Above, we have the finish tape job and we are ready for sealer. Below, the car has 2 coats of DP Epoxy Primer. It locks up the surface, and provides a nice even base for the yellow to follow.
Once that flashed, I began painting. I started by edging the jambs, then closed it up and laid on 3 full coats. Then I opened it up again, edged it 1 more time. I'll let it sit over night and then begin the flames.....no racing stripe...yeah that's it, Black racing stripe.
For the stripe, I began by creating my perimeters with 1/2" blue fine line masking tape. Then I layed down a 1/4" blue fine line tape inside of that, for spacing, on both sides. Then another 1/4" strip inside of that, this one will stay, as this is gonna' be the 1/4" yellow pinstripe. I pulled out the first 1/4" spacer tape, as this line will get painted along with the center.

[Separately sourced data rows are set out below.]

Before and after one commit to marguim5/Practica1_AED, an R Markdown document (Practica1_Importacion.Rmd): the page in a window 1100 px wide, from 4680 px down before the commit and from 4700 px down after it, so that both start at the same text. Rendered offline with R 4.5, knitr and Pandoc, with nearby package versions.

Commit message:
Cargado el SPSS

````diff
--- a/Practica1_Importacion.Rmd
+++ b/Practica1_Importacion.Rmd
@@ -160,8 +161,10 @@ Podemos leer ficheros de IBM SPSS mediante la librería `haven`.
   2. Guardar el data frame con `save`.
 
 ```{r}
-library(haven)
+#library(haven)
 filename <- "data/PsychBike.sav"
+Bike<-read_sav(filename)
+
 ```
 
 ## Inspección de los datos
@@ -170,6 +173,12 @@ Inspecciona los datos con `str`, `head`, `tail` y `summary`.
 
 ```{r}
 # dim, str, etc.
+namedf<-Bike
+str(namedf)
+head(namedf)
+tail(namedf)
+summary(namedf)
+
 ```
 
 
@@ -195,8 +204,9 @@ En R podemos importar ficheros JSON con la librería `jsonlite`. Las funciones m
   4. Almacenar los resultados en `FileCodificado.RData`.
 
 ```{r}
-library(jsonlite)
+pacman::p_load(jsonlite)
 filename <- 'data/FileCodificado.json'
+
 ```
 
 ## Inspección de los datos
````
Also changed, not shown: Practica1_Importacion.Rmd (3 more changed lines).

Then I began the tedious task of masking it all up. You have to plan ahead here and be sure to cover everything you don't want to get any black on. Overspray gets in all kinds of places you never imagined. So, it's check and double check, to make sure everything is sealed up tight.
I then layed down 2 coats of Black, let that flash good and then unmasked it all. Very carefully, sometimes if the paint is soft at all, when you pull the fine line off, the paint will roll over and leave a fuzzy edge. Unfortunately, you won't know until it happens. So, you just have to go slow, and don't rush it !
Well, that's all our basecoat work, now we'll go around the car, check it over good and make any repairs or touch ups necessary before clearcoat. It all looks good and no overspray got through, the lines are clean and sharp. Next step CLEARCOAT !
We've now sprayed the clear and everything came out great. When you get this close to the finish, it's hard to control the urge to play Ferris Bueller and sneek it out for a test ride. but there's plenty left to do.
Next step is to Black out the inside surface of the front and rear clips. You may have noticed in previous shots, the raw fiberglass showing. The extieror of the panels are the only surfaces to get Gel-Coat. So we're going to start by covering our previous paint work. First we have to cover any holes in the panel, from the outside. Places where overspray might sneek between the panel and the plastic sheeting we're gonna' put on next.
So I cover the front and rear clip, on the outside this time and tape it down, all the way around the edges. I'm not doing anymore spraying on the cockpit section this time, so that gets covered completely. Once that's done, it's time to put down a good coat of Epoxy Sealer for adhesion and after proper flash time, follow with 3 coats of Trim Black. It has the same sheen you would see when you look under the hood of the car your driving now. It really finishes it off nicely under there.